We experience different facets of the area by staying in three locations around Llangollen. At Abbey Farm and Ty Canol Caravan Park, where you can stay in your own tent, caravan or motorhome or rent a cottage or a camping pod, we’ve watched the last rays of the sun glint off the rose window of Valle Crucis Abbey just yards from our pitch. Wern Isaf Farm is also 
in the shadows of Castell Dinas Brân, with unobstructed views across the valley. You can turn up in your own unit or hire a static caravan. The farm’s website rightly enthuses “almost everything you could possibly want to do from a campsite can be done from here”. There’s also loads of inspiration for places to explore in Geufron Hall’s sitting room.

That’s if you can tear your eyes away from that view.

Getting there

Abbey Farm and Ty Canol Caravan Park also has three self catering cottages for rent all year round. www.abbeyfarmcaravans.co.uk/ 01978 861 297.
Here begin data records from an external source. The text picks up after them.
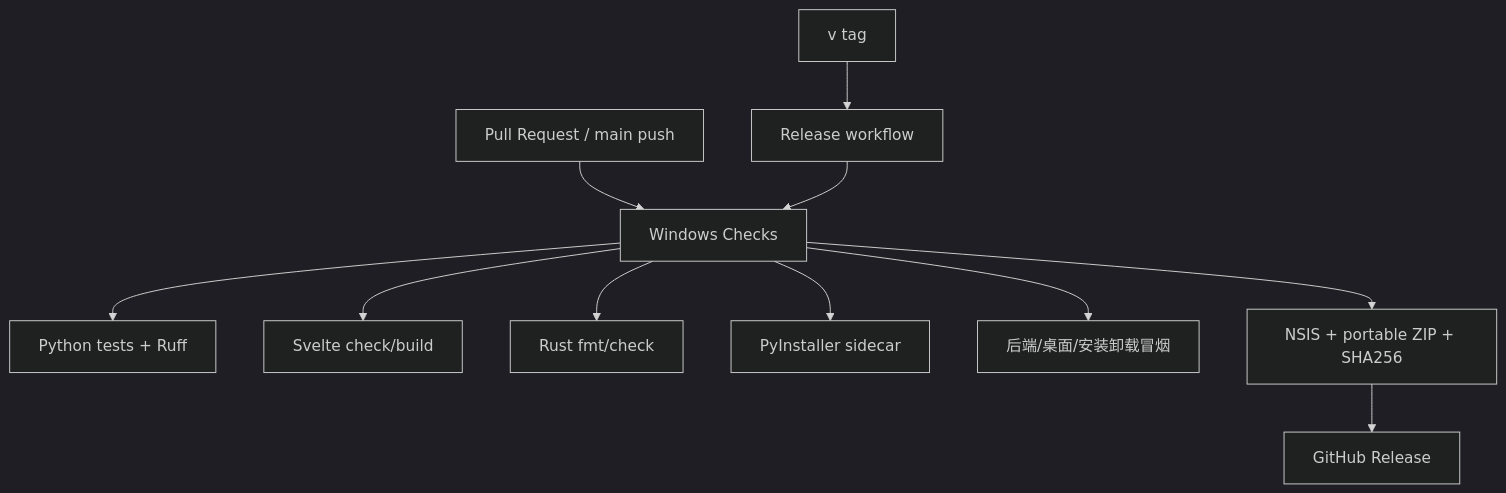
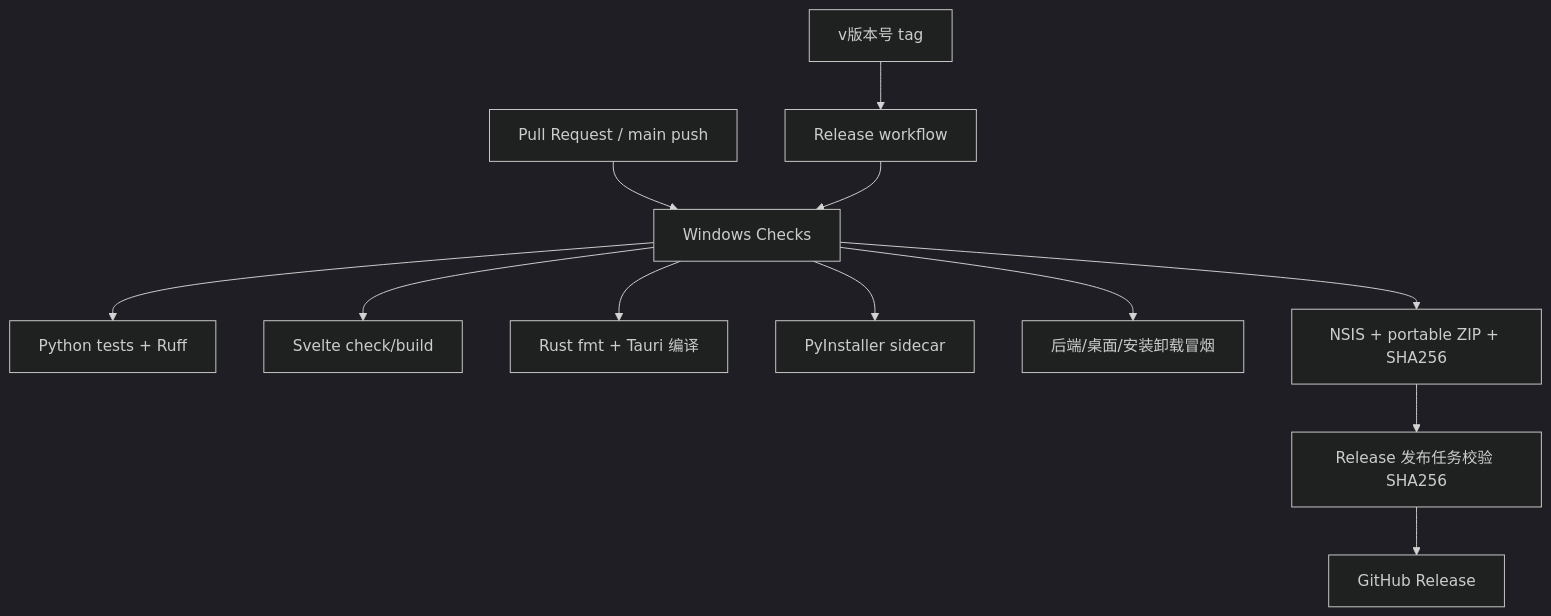
One commit to kevinalliswell/RKA-3000-comm-tester changed the third of 3 diagrams in docs/technical-architecture.md. Above: the diagram before and after it, drawn with Mermaid (dark theme). The commit also changed other lines of this file and 3 other files, not shown here.

````diff
--- a/docs/technical-architecture.md
+++ b/docs/technical-architecture.md
@@ -76,13 +77,14 @@
 ```mermaid
 flowchart TD
     PR[Pull Request / main push] --> Checks[Windows Checks]
     Checks --> Unit[Python tests + Ruff]
     Checks --> Frontend[Svelte check/build]
-    Checks --> Rust[Rust fmt/check]
+    Checks --> Rust[Rust fmt + Tauri 编译]
     Checks --> Freeze[PyInstaller sidecar]
     Checks --> Smoke[后端/桌面/安装卸载冒烟]
-    Tag[v<version> tag] --> Release[Release workflow]
+    Tag["v版本号 tag"] --> Release[Release workflow]
     Release --> Checks
     Checks --> Assets[NSIS + portable ZIP + SHA256]
-    Assets --> GitHub[GitHub Release]
+    Assets --> Publish[Release 发布任务校验 SHA256]
+    Publish --> GitHub[GitHub Release]
 ```
````
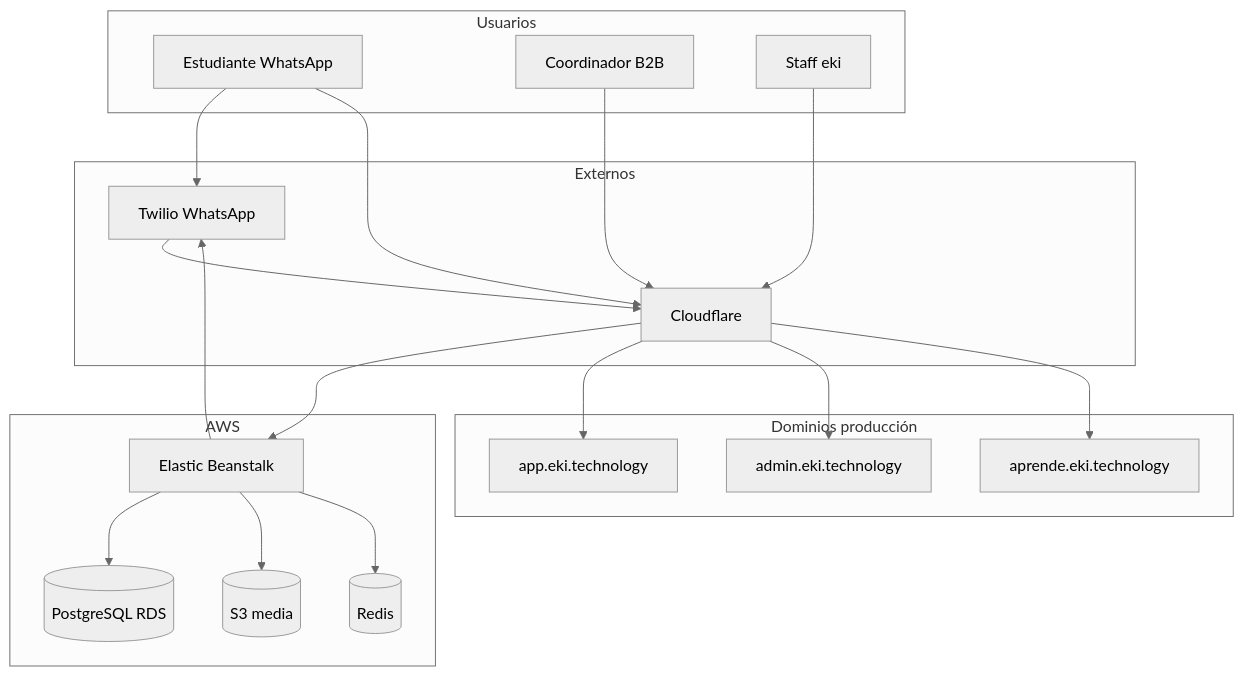
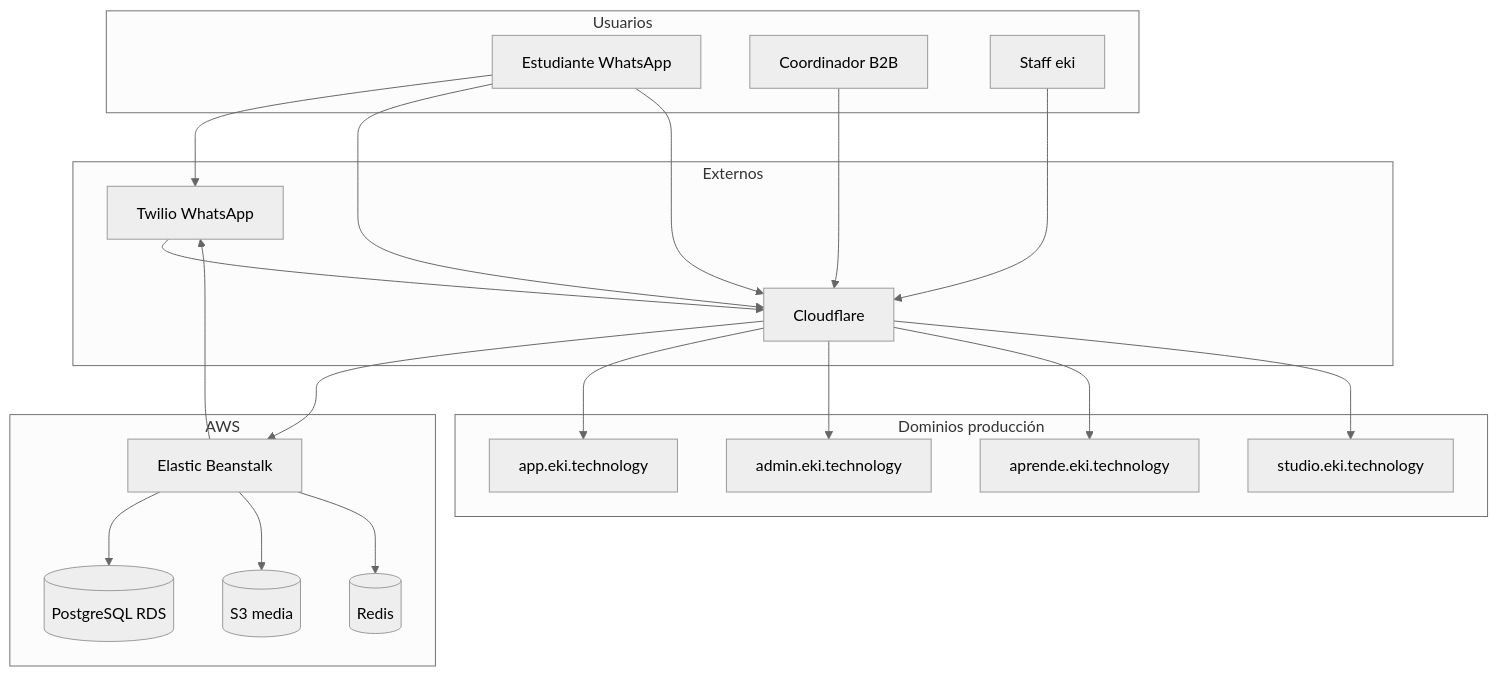
One commit to luxian40-lab/mvp changed the diagram in docs/GUIA_PLATAFORMA_EKI.md. Above: the diagram before and after it, drawn with Mermaid (neutral theme). The commit also changed other lines of this file and 90 other files, not shown here.

````diff
--- a/docs/GUIA_PLATAFORMA_EKI.md
+++ b/docs/GUIA_PLATAFORMA_EKI.md
@@ -122,35 +129,37 @@
 ```mermaid
 flowchart TB
     subgraph usuarios [Usuarios]
         EST[Estudiante WhatsApp]
         COORD[Coordinador B2B]
         STAFF[Staff eki]
     end
 
     subgraph dominios [Dominios producción]
         ADM[admin.eki.technology]
         APP[app.eki.technology]
         APR[aprende.eki.technology]
+        STU[studio.eki.technology]
     end
 
     subgraph aws [AWS]
         EB[Elastic Beanstalk]
         RDS[(PostgreSQL RDS)]
         S3[(S3 media)]
         REDIS[(Redis)]
     end
 
     subgraph externos [Externos]
         TW[Twilio WhatsApp]
         CF[Cloudflare]
     end
 
     EST --> TW --> CF --> EB
     COORD --> CF --> APP
     STAFF --> CF --> ADM
     EST --> CF --> APR
     EB --> RDS
     EB --> S3
     EB --> REDIS
+    EST --> CF --> STU
     EB --> TW
 ```
````
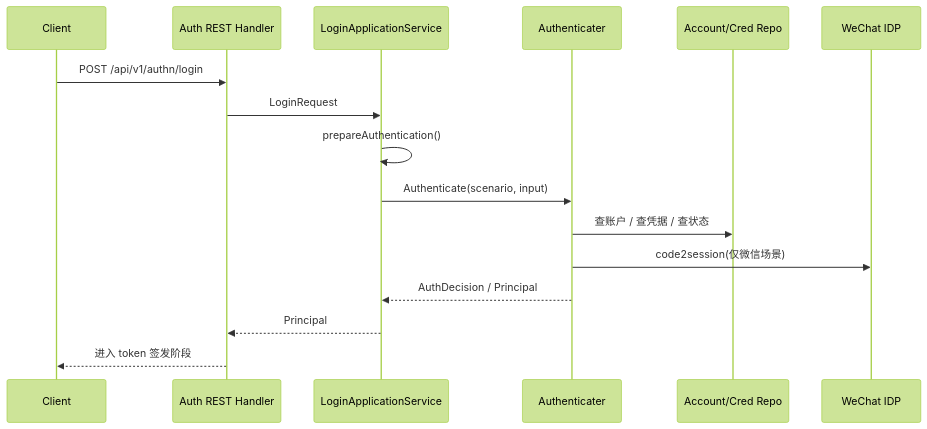
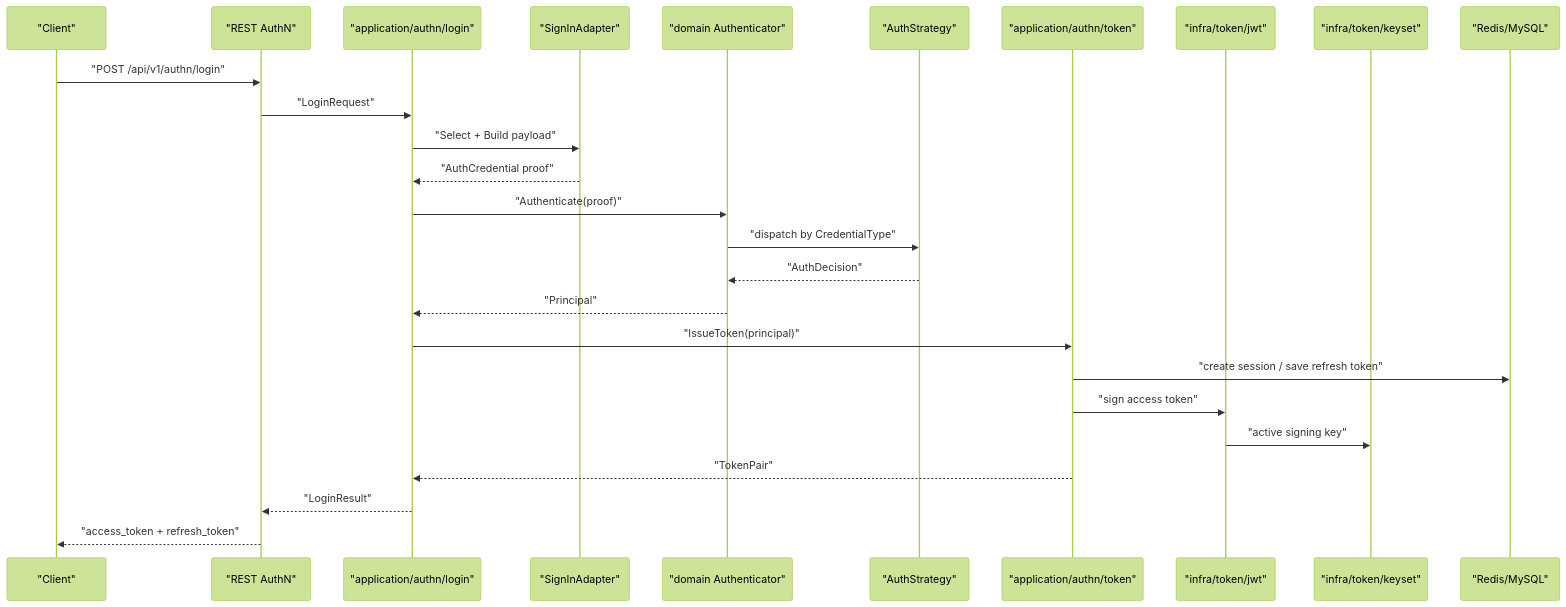
One commit to FangcunMount/iam changed the first of 7 diagrams in docs/05-专题分析/01-认证链路--从登录请求到 Token 与 JWKS.md. Above: the diagram before and after it, drawn with Mermaid (forest theme). The commit also changed other lines of this file and 61 other files, not shown here.

````diff
--- a/docs/05-专题分析/01-认证链路--从登录请求到 Token 与 JWKS.md
+++ b/docs/05-专题分析/01-认证链路--从登录请求到 Token 与 JWKS.md
@@ -70,19 +18,29 @@
 ```mermaid
 sequenceDiagram
-    participant Client as Client
-    participant REST as Auth REST Handler
-    participant App as LoginApplicationService
-    participant Auth as Authenticater
-    participant Repo as Account/Cred Repo
-    participant IDP as WeChat IDP
+    participant C as "Client"
+    participant REST as "REST AuthN"
+    participant Login as "application/authn/login"
+    participant Adapter as "SignInAdapter"
+    participant Auth as "domain Authenticator"
+    participant Strategy as "AuthStrategy"
+    participant Token as "application/authn/token"
+    participant JWT as "infra/token/jwt"
+    participant Keyset as "infra/token/keyset"
+    participant Store as "Redis/MySQL"
 
-    Client->>REST: POST /api/v1/authn/login
-    REST->>App: LoginRequest
-    App->>App: prepareAuthentication()
-    App->>Auth: Authenticate(scenario, input)
-    Auth->>Repo: 查账户 / 查凭据 / 查状态
-    Auth->>IDP: code2session(仅微信场景)
-    Auth-->>App: AuthDecision / Principal
-    App-->>REST: Principal
-    REST-->>Client: 进入 token 签发阶段
+    C->>REST: "POST /api/v1/authn/login"
+    REST->>Login: "LoginRequest"
+    Login->>Adapter: "Select + Build payload"
+    Adapter-->>Login: "AuthCredential proof"
+    Login->>Auth: "Authenticate(proof)"
+    Auth->>Strategy: "dispatch by CredentialType"
+    Strategy-->>Auth: "AuthDecision"
+    Auth-->>Login: "Principal"
+    Login->>Token: "IssueToken(principal)"
+    Token->>Store: "create session / save refresh token"
+    Token->>JWT: "sign access token"
+    JWT->>Keyset: "active signing key"
+    Token-->>Login: "TokenPair"
+    Login-->>REST: "LoginResult"
+    REST-->>C: "access_token + refresh_token"
 ```
````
Wern Isaf Farm. www.wernisaf.co.uk/ 01978 860632.

Chirk Castle. www.nationaltrust.org.uk/ 01691 777701.

Horse Drawn Boats. A 45 trip is £6.50 adults, £3.50 children, family ticket £17. www.horsedrawnboats.co.uk/ 01978 860 702

Geufron Hall Boo-tique B&B prices per room per night from £50 in low season (September–March) and £60 in high season (April–August). Helen stayed in Eglwyseg, a superior double room priced at £120 per night, including breakfast. www.geufronhall.co.uk/ 01978 860676.

Information about all attractions, including walking in the Clwydian Range Area of Outstanding Natural Beauty, can be found at www.northwalesborderlands.co.uk